Further to last week’s column which concentrated on the Classic Road Racing and Off Road Show at Telford, I ran out of space and never got round to mentioning the great display of road racing machinery.
I know that this is a trials website, but as I’ve said in the past, many fans are enthusiasts of all forms of sport, I’m no different and road racing has always been of interest to me.
As well as the legendary Mike Hailwood’s 250 Honda four racer being there, there was a great display of 50cc racing machinery from the 'sixties/’seventies. I’ve never previously been able to get a close up look at the tiddlers, but they are fantastic pieces of kit. There was a 50cc Honda racer of the era but the machines of great interest were the 50cc Kriedlers. They were superb machines with their horizontal engines and carb on the side because they are rotary valve engines, and though many folk will scoff at them, the engineering efforts to make such tiny engines travel so fast are fascinating.
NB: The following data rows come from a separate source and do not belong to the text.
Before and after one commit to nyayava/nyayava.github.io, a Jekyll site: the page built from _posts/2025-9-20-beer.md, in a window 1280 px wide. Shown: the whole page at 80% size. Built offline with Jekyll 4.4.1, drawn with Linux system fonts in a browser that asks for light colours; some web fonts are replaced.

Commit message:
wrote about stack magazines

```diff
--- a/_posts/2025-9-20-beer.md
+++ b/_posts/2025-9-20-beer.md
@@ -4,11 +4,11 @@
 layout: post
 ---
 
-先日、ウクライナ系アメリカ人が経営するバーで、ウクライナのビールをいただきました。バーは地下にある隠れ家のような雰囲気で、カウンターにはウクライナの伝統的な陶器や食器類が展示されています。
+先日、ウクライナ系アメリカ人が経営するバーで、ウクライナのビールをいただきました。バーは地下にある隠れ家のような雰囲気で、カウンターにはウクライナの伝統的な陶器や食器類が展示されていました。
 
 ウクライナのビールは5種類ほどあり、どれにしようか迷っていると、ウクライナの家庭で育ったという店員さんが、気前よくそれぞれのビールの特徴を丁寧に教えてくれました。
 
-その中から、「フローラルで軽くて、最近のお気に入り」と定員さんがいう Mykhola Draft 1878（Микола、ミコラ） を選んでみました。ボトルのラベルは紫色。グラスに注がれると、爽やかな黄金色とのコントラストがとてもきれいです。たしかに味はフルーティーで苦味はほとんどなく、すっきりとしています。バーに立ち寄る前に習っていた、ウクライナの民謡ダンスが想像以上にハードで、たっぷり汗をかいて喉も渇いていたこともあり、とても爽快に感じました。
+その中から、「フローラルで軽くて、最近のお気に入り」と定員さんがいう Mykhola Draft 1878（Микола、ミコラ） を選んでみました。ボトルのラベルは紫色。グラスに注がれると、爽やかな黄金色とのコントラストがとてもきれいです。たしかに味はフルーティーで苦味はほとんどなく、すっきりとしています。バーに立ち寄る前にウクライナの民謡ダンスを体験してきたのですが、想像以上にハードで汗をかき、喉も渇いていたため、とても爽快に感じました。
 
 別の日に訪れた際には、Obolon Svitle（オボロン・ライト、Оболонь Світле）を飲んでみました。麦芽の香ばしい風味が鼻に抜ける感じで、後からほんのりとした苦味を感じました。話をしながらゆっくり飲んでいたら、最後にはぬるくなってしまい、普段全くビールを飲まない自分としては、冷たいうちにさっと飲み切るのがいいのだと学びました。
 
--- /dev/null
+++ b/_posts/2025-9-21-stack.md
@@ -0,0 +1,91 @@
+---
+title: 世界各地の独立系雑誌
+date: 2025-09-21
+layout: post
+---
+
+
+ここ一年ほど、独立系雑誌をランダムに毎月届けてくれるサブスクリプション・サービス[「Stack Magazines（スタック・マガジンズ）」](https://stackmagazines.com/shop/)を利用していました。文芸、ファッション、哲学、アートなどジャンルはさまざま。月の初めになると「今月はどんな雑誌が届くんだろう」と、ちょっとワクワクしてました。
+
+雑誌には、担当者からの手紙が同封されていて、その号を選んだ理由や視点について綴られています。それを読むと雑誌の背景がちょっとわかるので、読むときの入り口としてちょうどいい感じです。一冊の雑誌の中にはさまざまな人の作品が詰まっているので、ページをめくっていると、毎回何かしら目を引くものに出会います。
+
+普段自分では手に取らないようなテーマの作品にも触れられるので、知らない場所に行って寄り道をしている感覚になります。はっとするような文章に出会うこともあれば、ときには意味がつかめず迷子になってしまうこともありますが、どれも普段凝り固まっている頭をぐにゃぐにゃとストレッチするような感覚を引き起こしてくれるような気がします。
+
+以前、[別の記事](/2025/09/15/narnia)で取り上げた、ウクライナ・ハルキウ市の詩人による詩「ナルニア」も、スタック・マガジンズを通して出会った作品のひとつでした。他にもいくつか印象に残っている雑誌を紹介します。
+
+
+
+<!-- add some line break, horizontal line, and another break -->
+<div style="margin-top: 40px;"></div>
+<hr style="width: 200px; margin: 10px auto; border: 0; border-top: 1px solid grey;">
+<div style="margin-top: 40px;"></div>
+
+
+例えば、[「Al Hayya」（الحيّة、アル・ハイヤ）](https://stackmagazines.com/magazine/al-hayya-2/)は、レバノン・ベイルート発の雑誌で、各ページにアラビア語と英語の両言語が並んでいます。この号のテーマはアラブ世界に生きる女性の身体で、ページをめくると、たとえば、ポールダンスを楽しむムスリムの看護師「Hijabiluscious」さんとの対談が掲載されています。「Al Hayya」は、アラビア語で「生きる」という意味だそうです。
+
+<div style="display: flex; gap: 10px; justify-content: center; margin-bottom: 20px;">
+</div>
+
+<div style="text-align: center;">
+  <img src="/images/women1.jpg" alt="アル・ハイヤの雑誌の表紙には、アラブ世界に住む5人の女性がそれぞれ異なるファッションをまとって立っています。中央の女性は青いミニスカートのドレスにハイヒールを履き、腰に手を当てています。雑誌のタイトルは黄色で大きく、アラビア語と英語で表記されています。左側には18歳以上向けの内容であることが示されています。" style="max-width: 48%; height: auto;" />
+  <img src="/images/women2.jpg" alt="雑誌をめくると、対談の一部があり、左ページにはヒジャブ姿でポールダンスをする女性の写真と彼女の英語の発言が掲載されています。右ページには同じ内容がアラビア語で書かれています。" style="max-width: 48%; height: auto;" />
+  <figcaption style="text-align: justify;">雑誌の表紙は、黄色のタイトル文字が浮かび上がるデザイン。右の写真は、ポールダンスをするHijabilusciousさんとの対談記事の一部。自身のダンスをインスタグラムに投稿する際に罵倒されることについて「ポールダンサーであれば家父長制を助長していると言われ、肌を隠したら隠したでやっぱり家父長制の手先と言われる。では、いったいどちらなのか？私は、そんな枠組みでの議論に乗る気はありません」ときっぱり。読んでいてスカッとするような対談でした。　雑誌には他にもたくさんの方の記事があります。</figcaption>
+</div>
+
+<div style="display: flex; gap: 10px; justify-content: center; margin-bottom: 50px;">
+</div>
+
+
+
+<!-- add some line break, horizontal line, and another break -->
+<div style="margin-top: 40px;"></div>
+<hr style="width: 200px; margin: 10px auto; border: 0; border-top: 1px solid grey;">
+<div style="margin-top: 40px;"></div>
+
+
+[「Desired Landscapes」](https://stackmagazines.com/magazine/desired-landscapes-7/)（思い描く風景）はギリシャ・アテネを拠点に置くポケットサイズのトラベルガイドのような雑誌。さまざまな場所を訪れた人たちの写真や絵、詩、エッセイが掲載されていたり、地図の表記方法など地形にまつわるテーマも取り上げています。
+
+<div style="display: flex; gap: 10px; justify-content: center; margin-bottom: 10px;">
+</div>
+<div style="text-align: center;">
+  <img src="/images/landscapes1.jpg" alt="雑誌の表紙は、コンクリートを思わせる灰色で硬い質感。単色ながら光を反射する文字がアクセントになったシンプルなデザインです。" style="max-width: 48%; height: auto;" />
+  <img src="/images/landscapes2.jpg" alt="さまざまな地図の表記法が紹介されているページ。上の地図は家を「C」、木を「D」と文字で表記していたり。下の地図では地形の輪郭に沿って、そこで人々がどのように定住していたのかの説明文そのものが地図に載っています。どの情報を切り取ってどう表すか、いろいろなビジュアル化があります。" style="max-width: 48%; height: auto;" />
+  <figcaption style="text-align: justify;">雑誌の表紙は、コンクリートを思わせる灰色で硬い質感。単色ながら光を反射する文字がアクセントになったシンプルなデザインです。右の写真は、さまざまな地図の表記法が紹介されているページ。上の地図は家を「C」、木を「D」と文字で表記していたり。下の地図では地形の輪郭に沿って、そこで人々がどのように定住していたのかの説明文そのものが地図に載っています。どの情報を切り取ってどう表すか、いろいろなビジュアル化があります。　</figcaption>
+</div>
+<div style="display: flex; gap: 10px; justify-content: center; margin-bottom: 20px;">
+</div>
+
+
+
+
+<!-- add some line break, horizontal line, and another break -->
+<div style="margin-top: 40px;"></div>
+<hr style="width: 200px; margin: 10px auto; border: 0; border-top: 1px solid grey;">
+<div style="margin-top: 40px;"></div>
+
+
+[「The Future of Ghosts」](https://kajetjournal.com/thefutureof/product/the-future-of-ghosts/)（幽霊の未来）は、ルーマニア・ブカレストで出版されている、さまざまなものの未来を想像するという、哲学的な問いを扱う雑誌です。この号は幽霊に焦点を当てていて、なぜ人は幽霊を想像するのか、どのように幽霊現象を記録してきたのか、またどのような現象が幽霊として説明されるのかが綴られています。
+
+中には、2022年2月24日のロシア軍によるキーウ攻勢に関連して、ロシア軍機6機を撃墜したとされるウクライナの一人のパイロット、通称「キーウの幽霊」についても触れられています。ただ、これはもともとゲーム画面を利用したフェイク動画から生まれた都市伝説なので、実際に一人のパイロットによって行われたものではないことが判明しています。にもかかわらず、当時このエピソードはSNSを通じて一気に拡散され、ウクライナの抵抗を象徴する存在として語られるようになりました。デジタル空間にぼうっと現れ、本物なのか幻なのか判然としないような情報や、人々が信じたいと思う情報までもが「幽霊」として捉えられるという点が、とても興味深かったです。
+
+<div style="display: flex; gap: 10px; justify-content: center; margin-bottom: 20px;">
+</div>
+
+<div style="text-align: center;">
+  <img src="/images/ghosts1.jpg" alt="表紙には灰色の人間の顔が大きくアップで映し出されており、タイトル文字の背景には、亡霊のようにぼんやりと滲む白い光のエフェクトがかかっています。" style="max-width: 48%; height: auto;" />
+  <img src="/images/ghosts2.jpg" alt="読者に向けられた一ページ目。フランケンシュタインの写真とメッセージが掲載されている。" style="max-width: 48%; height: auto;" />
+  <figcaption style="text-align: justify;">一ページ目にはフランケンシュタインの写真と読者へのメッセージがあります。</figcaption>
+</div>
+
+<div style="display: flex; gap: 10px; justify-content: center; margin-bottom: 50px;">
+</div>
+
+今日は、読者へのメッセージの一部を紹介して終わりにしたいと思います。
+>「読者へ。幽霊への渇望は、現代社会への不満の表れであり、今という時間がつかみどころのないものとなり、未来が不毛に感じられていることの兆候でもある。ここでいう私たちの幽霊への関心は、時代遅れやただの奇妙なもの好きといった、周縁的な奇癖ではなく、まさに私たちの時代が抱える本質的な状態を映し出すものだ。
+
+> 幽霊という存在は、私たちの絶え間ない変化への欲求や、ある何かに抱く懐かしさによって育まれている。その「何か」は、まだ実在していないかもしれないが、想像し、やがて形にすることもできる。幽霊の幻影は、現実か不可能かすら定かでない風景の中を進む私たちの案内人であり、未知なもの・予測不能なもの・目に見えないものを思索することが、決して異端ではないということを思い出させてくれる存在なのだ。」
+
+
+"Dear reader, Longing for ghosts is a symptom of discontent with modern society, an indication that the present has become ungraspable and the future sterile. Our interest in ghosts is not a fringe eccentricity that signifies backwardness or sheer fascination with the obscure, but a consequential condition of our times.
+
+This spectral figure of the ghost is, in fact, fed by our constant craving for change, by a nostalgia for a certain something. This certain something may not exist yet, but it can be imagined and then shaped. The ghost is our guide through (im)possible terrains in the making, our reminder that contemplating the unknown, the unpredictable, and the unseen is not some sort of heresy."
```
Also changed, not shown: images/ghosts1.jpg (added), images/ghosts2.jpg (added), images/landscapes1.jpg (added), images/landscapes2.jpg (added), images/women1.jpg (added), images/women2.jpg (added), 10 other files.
In fact the whole show brought together engineering abilities that are totally foreign to me. I could no more restore a machine to the state they were displayed than fly to the moon, but I admire those that can and it was a real joy to browse the machines and equipment on display. As I said last week, roll on the 2010 show, I’ll be there again. It was great.
Talking of close up viewing of machines, a good number of years ago I was under the impression that ice racing speedway bikes were poorly turned out lumps of junk – until I went to the one and only ice race meeting that I attended. It was at Assen in 1993 the year the ISDE was held at the Dutch venue. The ice race meeting was part of the enduro opening ceremony and as a member of the press corps I had the chance to visit the pits where the machines were parked throughout the meeting.
I was taken aback by the quality of the machines. What makes them look like junk is the layout, but when you get up close, they are superbly designed for the job in hand, travelling anti-clockwise, on ice, almost horizontal to the ground.
The meeting itself was fantastic to watch but was marred during the first five or six heats with some really bad crashes. There was a rumour at the time that there had been a fatality but I’ve never been able to confirm it and I’ve never been able to source through the internet if it was true. I do know that at the time, after the first few heats there was a massive delay before the rest of the meeting continued and the “devil may care” attitude of the riders from the first few heats was not replicated after the restart.
But whatever happened, it was a truly great experience and if you ever get the chance to see an ice race meeting, never pass up on it. It’s one of the real thrills of spectating that you have to see to believe.
As the years have passed, the spectating opportunities have increased immeasurably. Where there was once just scrambles, trials, road racing and grass track, nowadays indoor trials, indoor enduros, extreme enduros, hill climbs, beach racing, ice racing and long track racing, amongst others have been added. I’ve not yet seen them all but hope to in the foreseeable future.
As I’ve said before, it’s very easy to ride every Sunday and do nothing else, but there comes a time when experiencing the best riders at their forms of sport is a necessity, for one thing is sure, no matter what the variety of motor sport you go to watch, when you see the VERY best undertake it, it is always fascinating.
This week’s column has certainly drifted off trials, but it’s the close season for major events and most of the championship series don’t yet start for a month or so I hope you’ll permit me the chance to drift off topic occasionally.